Permaculture: Living in an Ecosystem

1. When did you first hear the word “permaculture” and what was your initial impression?

2. What ecosystem is nearest to where you live?

Imagine what it would be like if your home was supplied solely with rainwater. It's happening here and now in Australia.
Imagine what it would be like if your home was supplied solely with rainwater. It’s happening here and now in Australia.

Permaculture: Living in an Ecosystem
By Steven Saint Thomas

I’d heard the word “permaculture” many times during my decades in the environmental movement, but I never really knew what it was. Something good, was my impression. Maybe something to do with farming.

Finally I became good friends with Colorado permaculturist Becky Elder and was invited to take a Permaculture Design Course. After spending one weekend a month for eight months hearing lectures, visiting permaculture sites and working with a team to design a real-life property, I’m still trying to get my head around this system we call permaculture.

One way I’d describe permaculture is designing human habitat as if our homes, neighborhoods and communities were part of an ecosystem.

This is not how urbanites think or live. The city is a world apart from an ecosystem. Ecosystems are open spaces or wilderness regions that we are trying to preserve – out there.

Our urban communities are artificial habitats on serious life support. We import our water through hundreds of miles of pipelines and pump stations. Our food is trucked in from thousands of miles away or shipped in from overseas.

We drive vehicles with fossil fuels mined on the other side of the planet. We heat our homes, light our stoves and dry our clothes with natural gas buried miles below the surface of the earth.

Our homes do not have any natural resources, we must ship them all in. In fact, most of our cities have building codes that force rainwater off into the street and graywater down the drain. Houses are routinely designed to have driveways and garages, but not gardens and greenhouses.

We rake leaves into bags to be hauled away. Trash trucks pick up all our leftovers and haul them away – out there.

The urban cycle is to import resources and export waste. Our homes and cities are completely divorced from any sense of ecosystem.

Permaculture turns this urban paradigm upside down.
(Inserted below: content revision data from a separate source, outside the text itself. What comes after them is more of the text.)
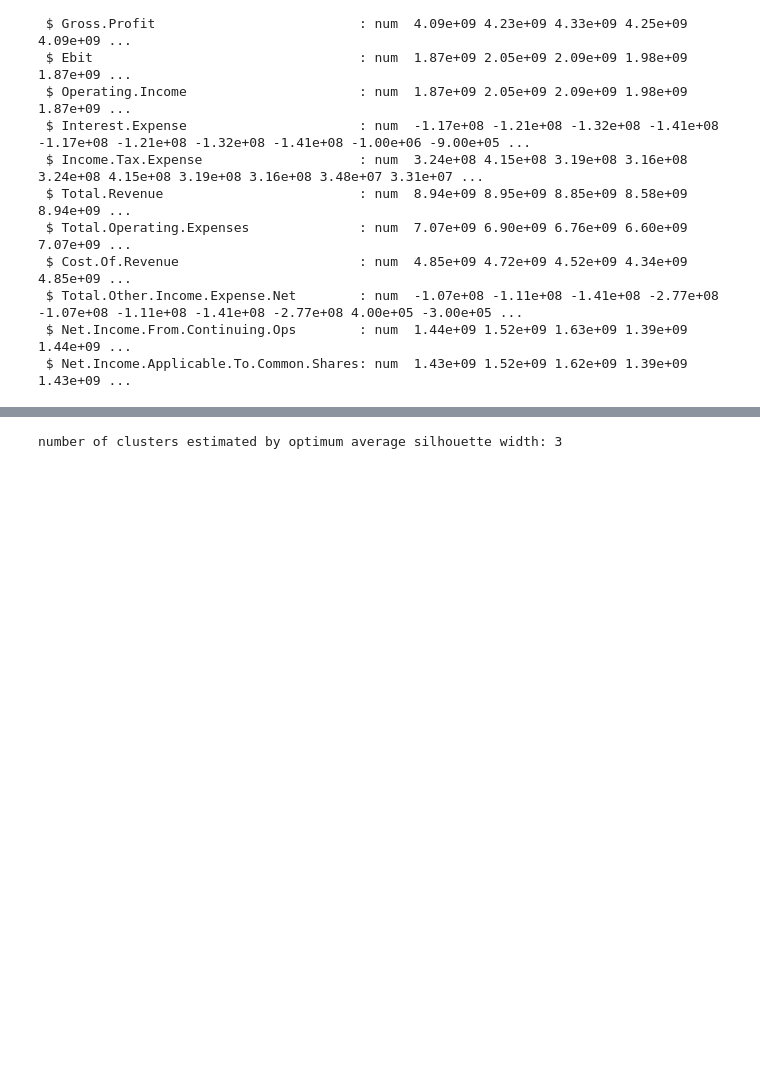
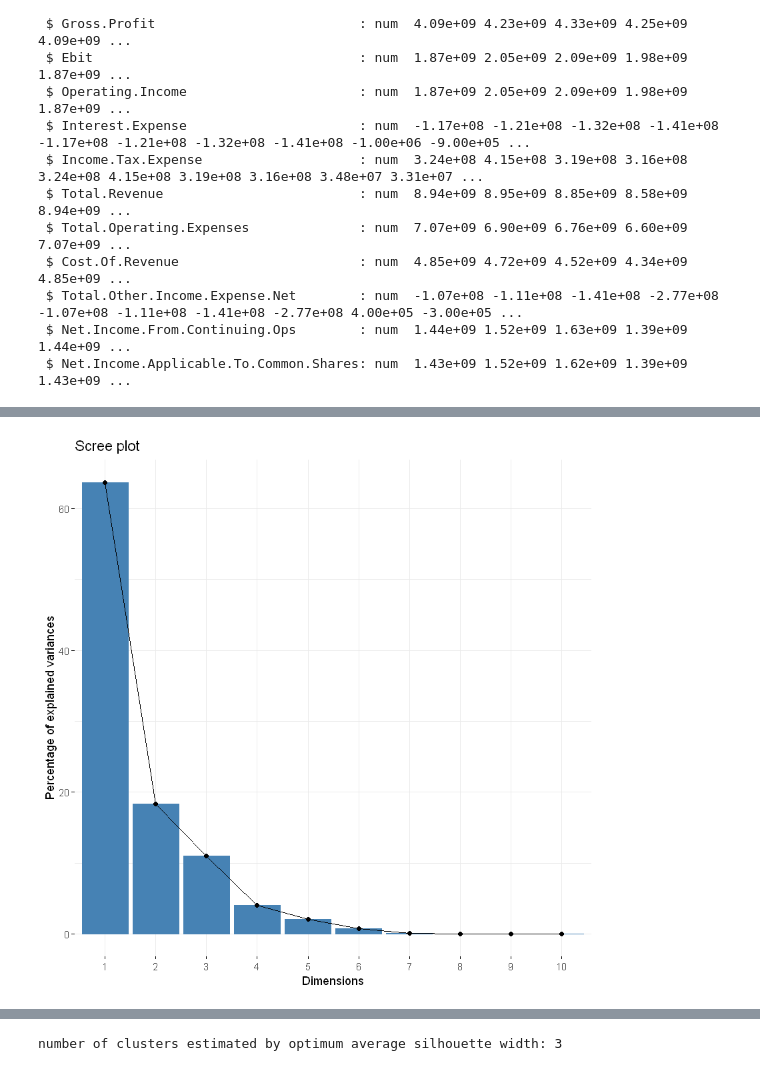
Before and after one commit to Pacholleck/University_Projects, a Jupyter notebook: Unsupervised-Learning/Clustering.ipynb, the cells around one changed output, grey strips where cells are left out. Cells and saved outputs as stored; diff of their text form; code cells hidden in the pictures; blank space fills up the shorter version.

```diff
--- a/Unsupervised-Learning/Clustering.ipynb
+++ b/Unsupervised-Learning/Clustering.ipynb
@@ -203,0 +259,4 @@ df_adj_z <- as.data.frame(lapply(dt_adjust, scale))
+# %%
+fviz_eig(pca)
+# %% [output]
+[figure, added]
```
Also changed, not shown: parts of 29 cells of this notebook.
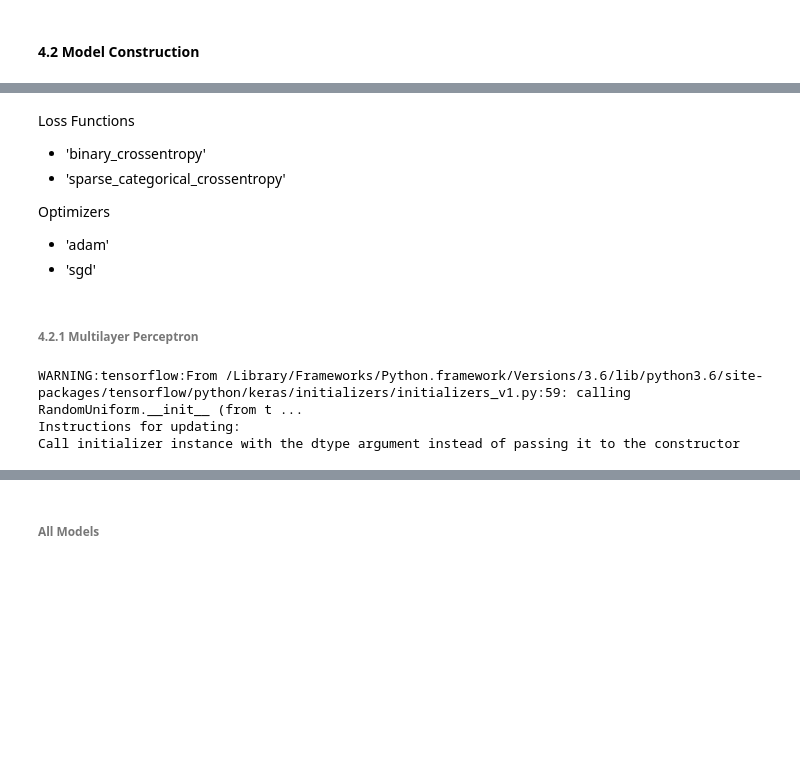
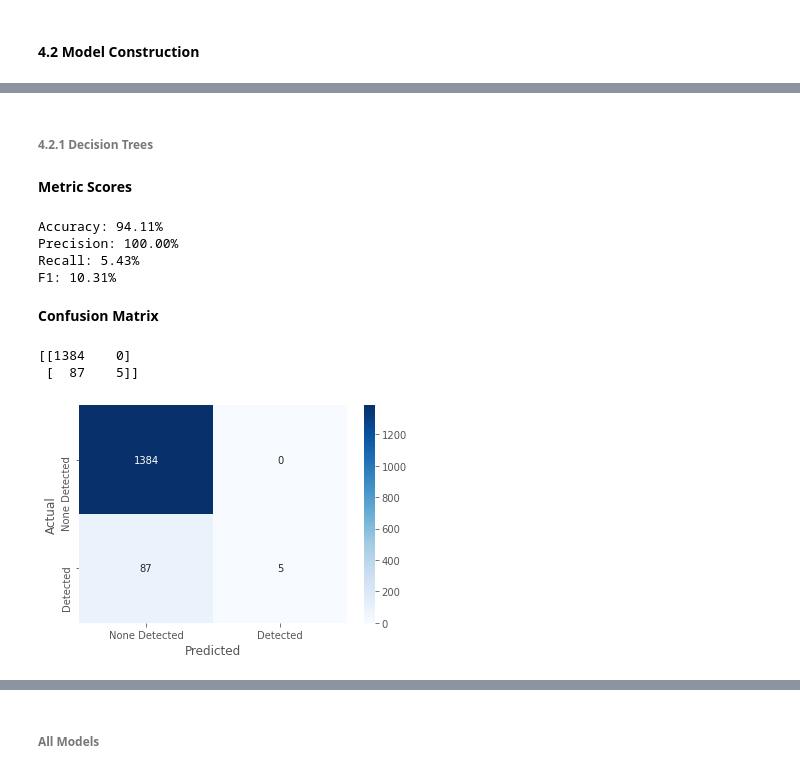
Before and after one commit to iainmuir6/Machine-Learning-with-Coronavirus-Data, a Jupyter notebook: ml_covid_research_w2.ipynb, the cells around one changed output, grey strips where cells are left out. Cells and saved outputs as stored; diff of their text form; code cells hidden in the pictures; blank space fills up the shorter version.

```diff
--- a/ml_covid_research_w2.ipynb
+++ b/ml_covid_research_w2.ipynb
@@ -773,11 +769,3 @@ y_test (1476,)
-# %% [markdown]
-Loss Functions
-* 'binary_crossentropy'
-* 'sparse_categorical_crossentropy'
-
-Optimizers
-* 'adam'
-* 'sgd'
 # %%
 tf.keras.backend.set_floatx('float64')
 tf.set_random_seed(SEED)
@@ -816,12 +773,20 @@ seq2 = Sequential([
 # %% [markdown]
-###### 4.2.1 Multilayer Perceptron <a class="anchor" id="mlp"></a>
+###### 4.2.1 Decision Trees <a class="anchor" id="dt"></a>
-# %%
-mlp1 = Sequential([
-    Dense(12, input_dim=top_n_feats, kernel_initializer='uniform', activation='relu'),
-    Dense(8, kernel_initializer='uniform', activation='relu'),
-    Dense(1, kernel_initializer='uniform', activation='sigmoid')
-])
-# %% [output]
-WARNING:tensorflow:From /Library/Frameworks/Python.framework/Versions/3.6/lib/python3.6/site-packages/tensorflow/python/keras/initializers/initializers_v1.py:59: calling RandomUniform.__init__ (from t ...
-Instructions for updating:
-Call initializer instance with the dtype argument instead of passing it to the constructor
+# %%
+dt = DecisionTreeClassifier(
+    max_depth=4, criterion="entropy", random_state=SEED
+)
+dt = dt.fit(X_train, y_train)
+y_prediction = dt.predict(X_test)
+metric_evaluation(y_test, y_prediction)
+plot_confusion_matrix(y_test, y_prediction)
+# %% [output]
+**Metric Scores**
+Accuracy: 94.11%
+Precision: 100.00%
+Recall: 5.43%
+F1: 10.31%
+**Confusion Matrix**
+[[1384    0]
+ [  87    5]]
+[figure, added]
```
Also changed, not shown: parts of 62 cells of this notebook.
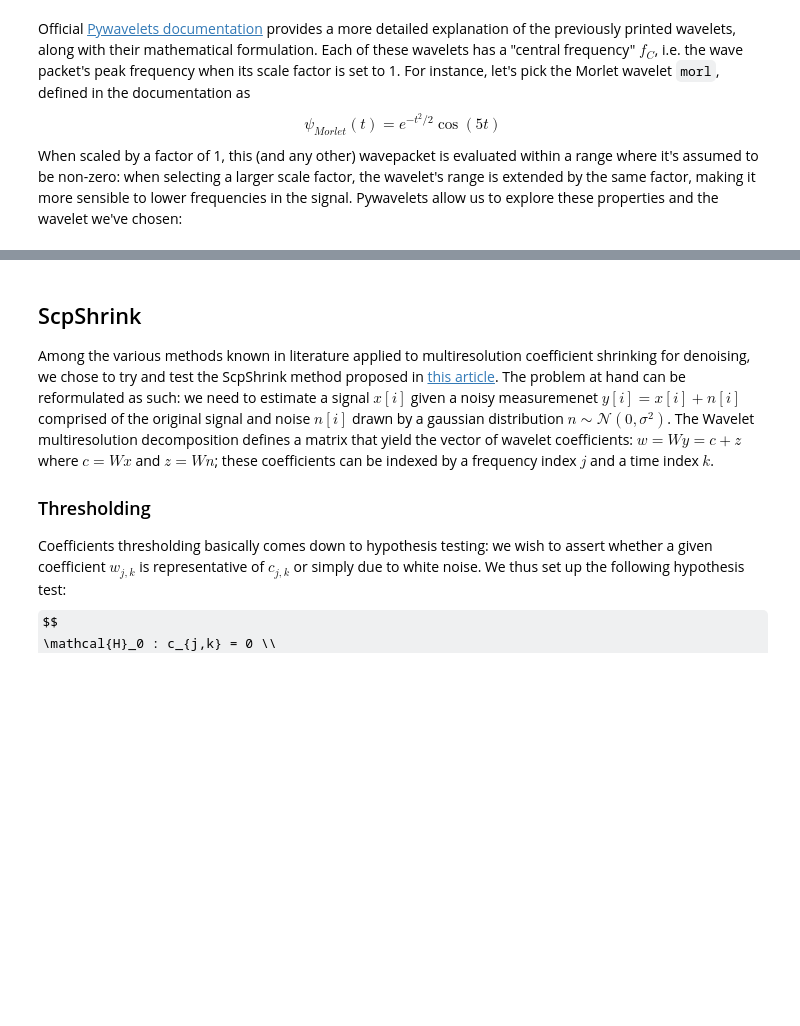
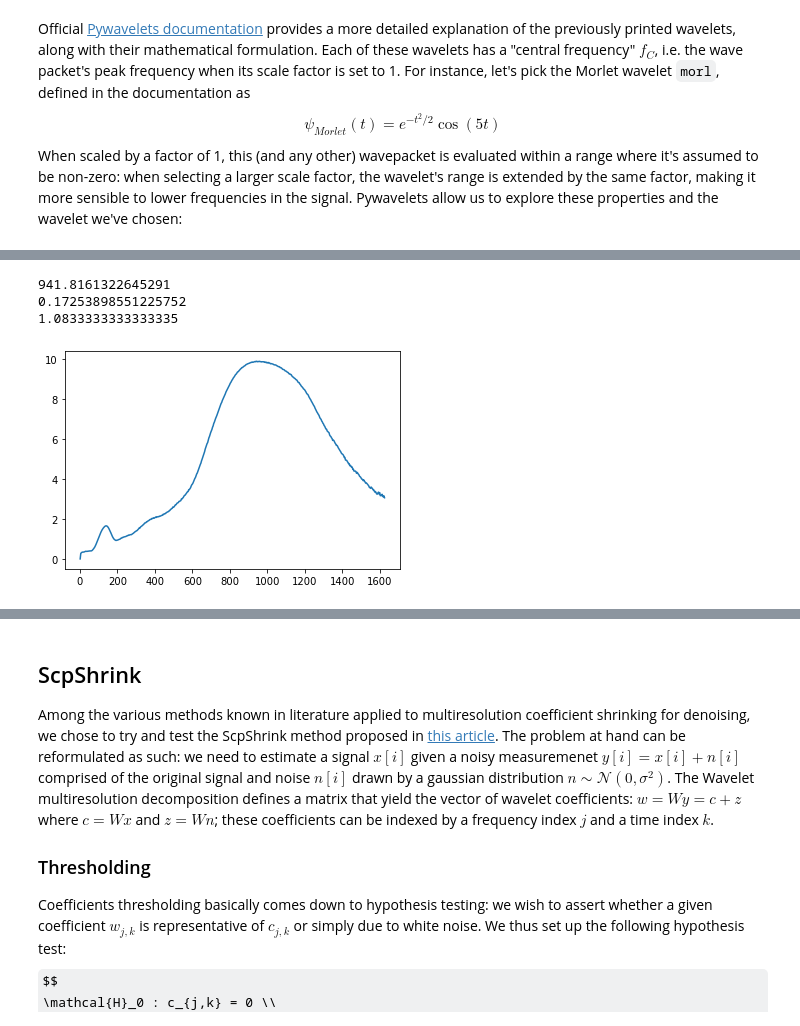
Before and after one commit to zanocrate/LCP_projects_Y4, a Jupyter notebook: draft.ipynb, the cells around one changed output, grey strips where cells are left out. Drawn from its saved outputs; the diff is of its cells as text; code cells hidden in the pictures; some formulas as TeX source; blank space fills up the shorter version.

```diff
--- a/draft.ipynb
+++ b/draft.ipynb
@@ -199,14 +202,8 @@ $$
 # %%
-
-wav = pywt.ContinuousWavelet('morl') #if we try with mexican hat mexh frequency resolution SUCKS ASS
-print(pywt.scale2frequency(wav,1)*sampling_rate)
-min_scale = pywt.scale2frequency(wav,1)*sampling_rate/100
-print(min_scale)
+wav = pywt.ContinuousWavelet('morl') # Morlet Wavefunction
+print("Central real frequency (Hz): ",pywt.scale2frequency(wav,1)*sampling_rate)
+min_scale = pywt.scale2frequency(wav,1)*2
+print("Minimum scale factor for a sampling frequency of {} Hz: {}".format(sampling_rate,min_scale))
 max_scale = pywt.scale2frequency(wav,1)*sampling_rate/0.1
-print(max_scale)
-
-print(pywt.scale2frequency(wav,250)*sampling_rate)
-
-wavy,wavx=wav.wavefun()
-plt.plot(wavx,wavy)
+print("Maximum scale factor for a frequency of {} Hz: {}".format(0.1,max_scale))
 # %% [output]
@@ -280,3 +258,15 @@ coefs,cwt_freq,fig,axs=cwt_with_plot(df,'AccX','morl',sampling_rate)
+# %%
+stds=np.std(np.abs(coefs),axis=1)
+imax=np.argmax(stds)
+plt.plot(scales,stds)
+print(scales[imax])
+print(pywt.scale2frequency('morl',scales[imax])*sampling_rate)
+print(pywt.scale2frequency('morl',150)*sampling_rate)
+# %% [output]
+941.8161322645291
+0.17253898551225752
+1.0833333333333335
+[figure, added]
 # %% [markdown]
 
 ### *Discrete Wavelet Transformation* (DWT) and *Multi-resolution analysis*
```
Also changed, not shown: parts of 9 cells of this notebook.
Now we’re designing homes and communities that cultivate their own resources and minimize waste.

Imagine a system where rainwater is captured, graywater is reused, food is harvested and scraps composted.

Imagine a system where nothing is wasted, because there’s no such thing as waste in nature.

Imagine a community so rich in resources that the people sustain themselves without relying on expensive and technologically advanced global infrastructure.

If you get a glimpse of a vision of human habitat functioning as a part of nature rather than in its own little world, you’re getting a glimpse of permaculture.


1. In which watershed do you live?

2. Who produces your electricity and what do they burn to make it?

3. How much of your food comes from your local area and how much is imported from other regions, states or countries?

4. Where does your trash and recyclable materials go when they leave your curb?


1. Discuss how your home, property and neighborhood could function as an ecosystem.

2. How much rainfall does your area receive and how much of it could you collect?

3.  What food items do you currently buy from a grocery store that you could grow or produce at home?

4. What kind of climate does your region have and how is it changing? What do these changes mean for the future of your region?